ABOUT THIS TASK ::
All lines in the data below carrying the string "classLink" are to be located and copied.

THE DATA ::
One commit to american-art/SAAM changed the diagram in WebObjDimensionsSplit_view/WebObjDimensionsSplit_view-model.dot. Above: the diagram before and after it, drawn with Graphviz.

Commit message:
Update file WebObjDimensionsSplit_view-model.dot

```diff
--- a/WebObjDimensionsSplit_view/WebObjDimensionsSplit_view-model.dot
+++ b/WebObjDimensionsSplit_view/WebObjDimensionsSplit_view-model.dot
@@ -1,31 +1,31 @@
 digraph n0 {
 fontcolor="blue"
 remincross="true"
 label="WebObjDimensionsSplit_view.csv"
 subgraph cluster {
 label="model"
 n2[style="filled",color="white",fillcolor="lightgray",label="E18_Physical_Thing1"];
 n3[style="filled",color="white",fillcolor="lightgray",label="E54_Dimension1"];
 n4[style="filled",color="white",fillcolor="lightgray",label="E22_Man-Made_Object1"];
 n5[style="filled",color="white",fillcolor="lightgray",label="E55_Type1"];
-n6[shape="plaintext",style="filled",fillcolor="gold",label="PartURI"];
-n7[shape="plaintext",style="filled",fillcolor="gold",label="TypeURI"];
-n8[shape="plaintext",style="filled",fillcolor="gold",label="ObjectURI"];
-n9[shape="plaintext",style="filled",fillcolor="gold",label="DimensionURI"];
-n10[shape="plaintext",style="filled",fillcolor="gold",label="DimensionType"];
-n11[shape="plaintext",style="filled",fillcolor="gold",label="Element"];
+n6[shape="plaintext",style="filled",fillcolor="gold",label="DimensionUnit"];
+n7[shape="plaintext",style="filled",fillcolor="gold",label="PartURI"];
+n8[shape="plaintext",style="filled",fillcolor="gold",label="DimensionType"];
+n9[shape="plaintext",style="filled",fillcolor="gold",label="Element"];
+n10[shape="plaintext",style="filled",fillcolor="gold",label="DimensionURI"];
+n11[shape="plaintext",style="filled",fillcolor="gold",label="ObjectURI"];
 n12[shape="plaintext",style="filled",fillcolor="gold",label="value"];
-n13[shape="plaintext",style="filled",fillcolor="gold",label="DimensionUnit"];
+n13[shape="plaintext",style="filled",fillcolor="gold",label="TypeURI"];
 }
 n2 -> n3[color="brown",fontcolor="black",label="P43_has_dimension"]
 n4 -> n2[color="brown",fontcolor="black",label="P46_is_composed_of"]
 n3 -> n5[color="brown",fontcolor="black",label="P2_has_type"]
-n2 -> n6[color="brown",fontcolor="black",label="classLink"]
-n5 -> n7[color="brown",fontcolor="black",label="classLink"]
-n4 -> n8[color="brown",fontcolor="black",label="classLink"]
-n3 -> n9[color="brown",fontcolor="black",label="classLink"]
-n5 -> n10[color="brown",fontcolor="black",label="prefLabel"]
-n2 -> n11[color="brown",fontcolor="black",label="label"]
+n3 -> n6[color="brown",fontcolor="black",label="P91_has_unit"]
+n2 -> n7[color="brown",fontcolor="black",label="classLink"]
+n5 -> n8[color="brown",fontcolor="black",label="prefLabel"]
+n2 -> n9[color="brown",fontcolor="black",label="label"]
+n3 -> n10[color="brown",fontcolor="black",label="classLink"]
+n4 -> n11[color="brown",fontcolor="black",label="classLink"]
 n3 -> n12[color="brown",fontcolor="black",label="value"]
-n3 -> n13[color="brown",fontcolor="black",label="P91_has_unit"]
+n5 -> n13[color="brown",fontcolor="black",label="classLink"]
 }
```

---

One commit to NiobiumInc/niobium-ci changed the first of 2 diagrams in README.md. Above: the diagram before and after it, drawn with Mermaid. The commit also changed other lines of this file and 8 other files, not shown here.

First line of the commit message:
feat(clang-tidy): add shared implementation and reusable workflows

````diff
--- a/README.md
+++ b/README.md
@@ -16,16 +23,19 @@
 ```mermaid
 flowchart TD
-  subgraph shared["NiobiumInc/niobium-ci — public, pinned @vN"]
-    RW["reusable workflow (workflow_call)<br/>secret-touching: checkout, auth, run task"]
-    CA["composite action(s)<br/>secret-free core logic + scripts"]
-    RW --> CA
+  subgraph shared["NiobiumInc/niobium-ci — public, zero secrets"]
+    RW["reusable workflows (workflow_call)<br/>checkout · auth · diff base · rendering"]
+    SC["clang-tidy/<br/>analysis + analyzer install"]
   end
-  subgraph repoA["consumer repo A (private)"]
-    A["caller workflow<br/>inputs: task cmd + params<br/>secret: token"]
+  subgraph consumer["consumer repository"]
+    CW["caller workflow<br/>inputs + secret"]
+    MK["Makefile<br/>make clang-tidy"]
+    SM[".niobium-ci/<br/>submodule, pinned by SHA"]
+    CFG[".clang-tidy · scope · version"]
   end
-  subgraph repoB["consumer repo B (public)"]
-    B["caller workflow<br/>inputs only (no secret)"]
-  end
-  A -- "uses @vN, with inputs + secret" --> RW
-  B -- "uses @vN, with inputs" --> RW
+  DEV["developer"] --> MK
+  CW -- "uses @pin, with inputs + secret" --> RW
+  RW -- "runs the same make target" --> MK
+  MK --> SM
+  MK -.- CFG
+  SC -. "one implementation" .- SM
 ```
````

* * *

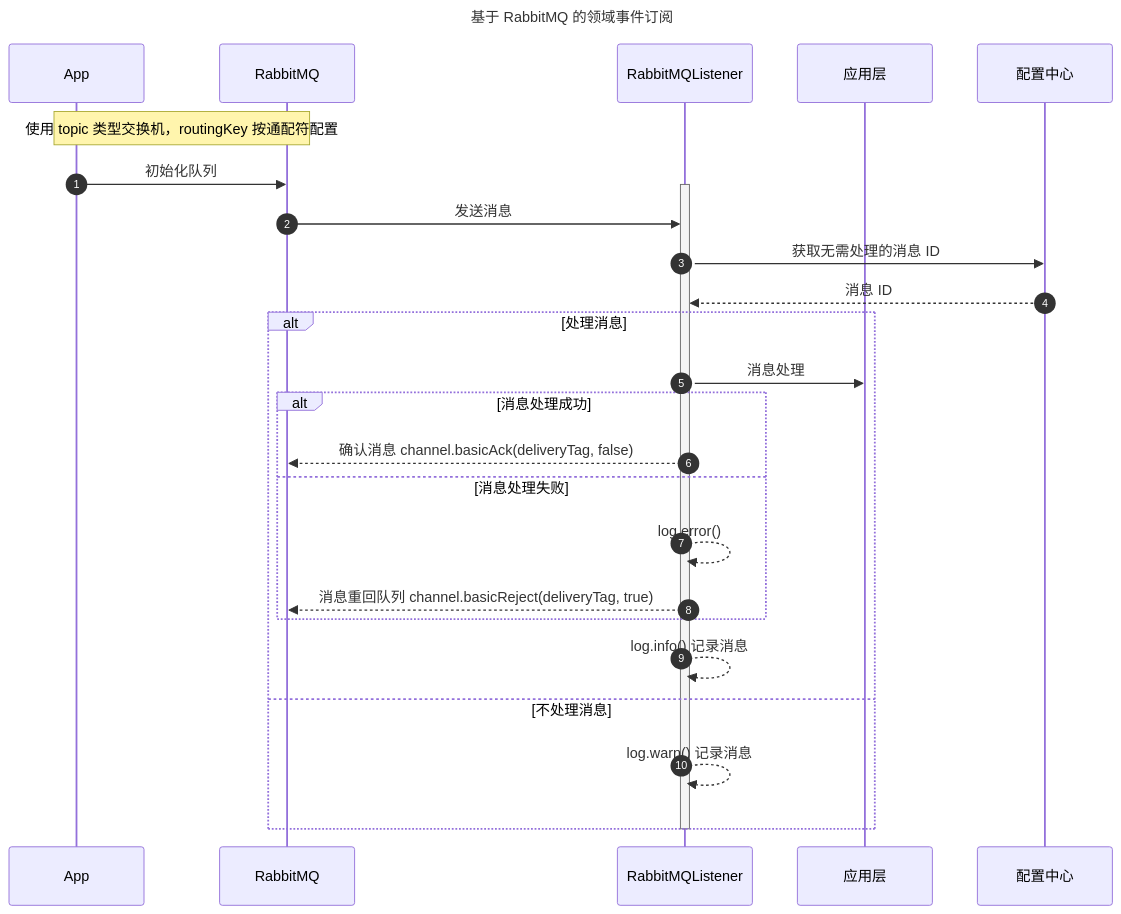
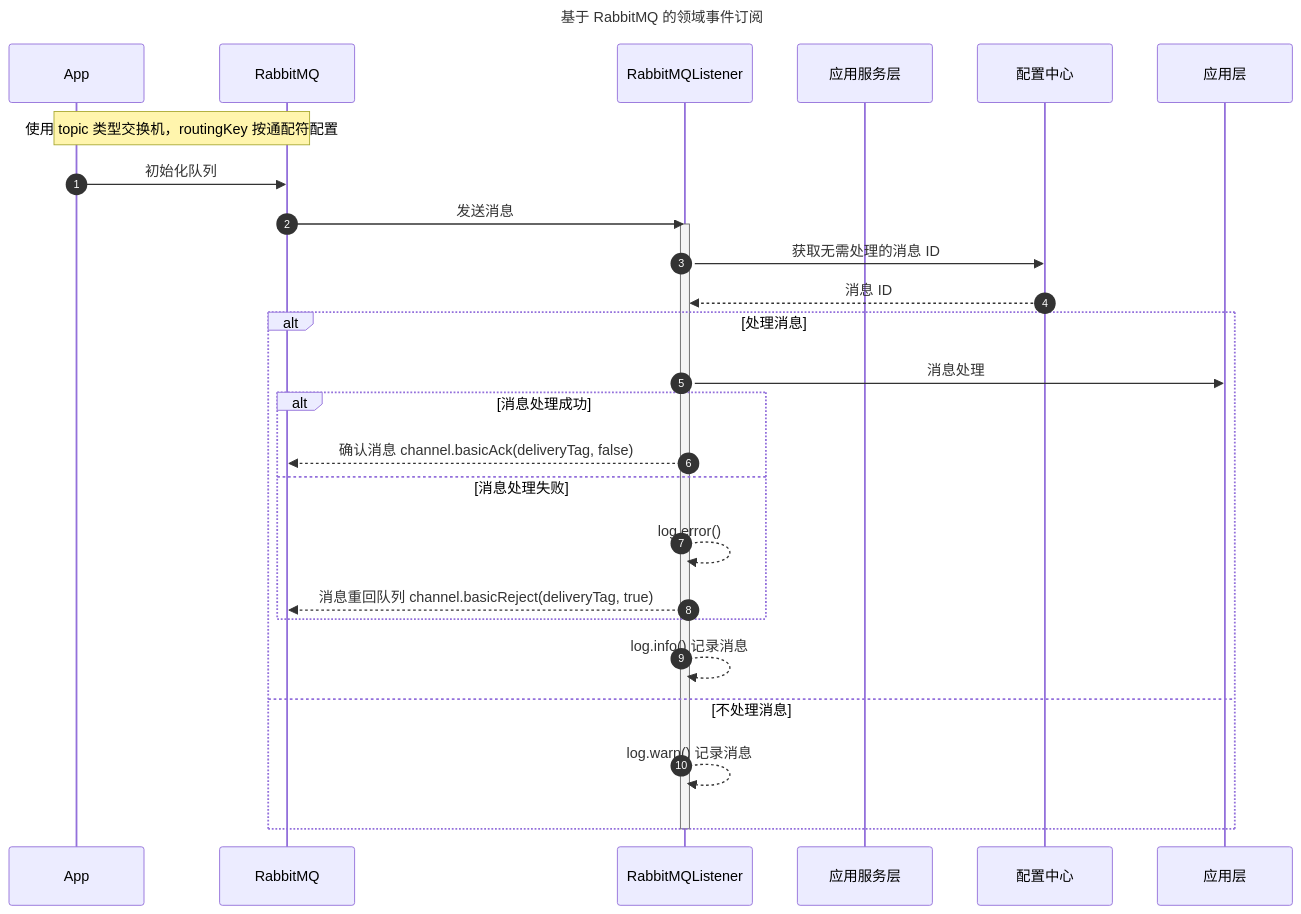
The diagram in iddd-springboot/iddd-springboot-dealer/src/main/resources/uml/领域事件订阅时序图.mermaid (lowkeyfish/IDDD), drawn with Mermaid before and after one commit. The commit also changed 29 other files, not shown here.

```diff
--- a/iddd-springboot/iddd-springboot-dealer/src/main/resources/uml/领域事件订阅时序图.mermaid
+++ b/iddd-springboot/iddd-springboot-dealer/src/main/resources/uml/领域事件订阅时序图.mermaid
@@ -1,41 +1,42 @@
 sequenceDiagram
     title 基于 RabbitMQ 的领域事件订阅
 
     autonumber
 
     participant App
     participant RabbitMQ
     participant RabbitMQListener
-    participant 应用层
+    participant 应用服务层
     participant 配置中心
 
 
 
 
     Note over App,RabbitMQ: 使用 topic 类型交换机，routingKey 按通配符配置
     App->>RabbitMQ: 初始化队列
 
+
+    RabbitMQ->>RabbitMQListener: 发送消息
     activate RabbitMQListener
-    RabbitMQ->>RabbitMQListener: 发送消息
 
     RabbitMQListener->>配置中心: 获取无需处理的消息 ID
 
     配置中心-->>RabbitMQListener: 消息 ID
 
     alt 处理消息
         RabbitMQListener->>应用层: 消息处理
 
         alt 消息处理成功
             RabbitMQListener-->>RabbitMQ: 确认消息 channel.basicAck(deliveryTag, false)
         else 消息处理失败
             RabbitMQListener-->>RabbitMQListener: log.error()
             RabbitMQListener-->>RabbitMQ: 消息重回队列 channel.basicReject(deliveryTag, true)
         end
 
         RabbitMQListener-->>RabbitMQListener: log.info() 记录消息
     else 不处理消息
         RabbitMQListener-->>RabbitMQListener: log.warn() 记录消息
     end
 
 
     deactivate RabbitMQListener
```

EXERCISE ANSWER ::
-n2 -> n6[color="brown",fontcolor="black",label="classLink"]
-n5 -> n7[color="brown",fontcolor="black",label="classLink"]
-n4 -> n8[color="brown",fontcolor="black",label="classLink"]
-n3 -> n9[color="brown",fontcolor="black",label="classLink"]
+n2 -> n7[color="brown",fontcolor="black",label="classLink"]
+n3 -> n10[color="brown",fontcolor="black",label="classLink"]
+n4 -> n11[color="brown",fontcolor="black",label="classLink"]
+n5 -> n13[color="brown",fontcolor="black",label="classLink"]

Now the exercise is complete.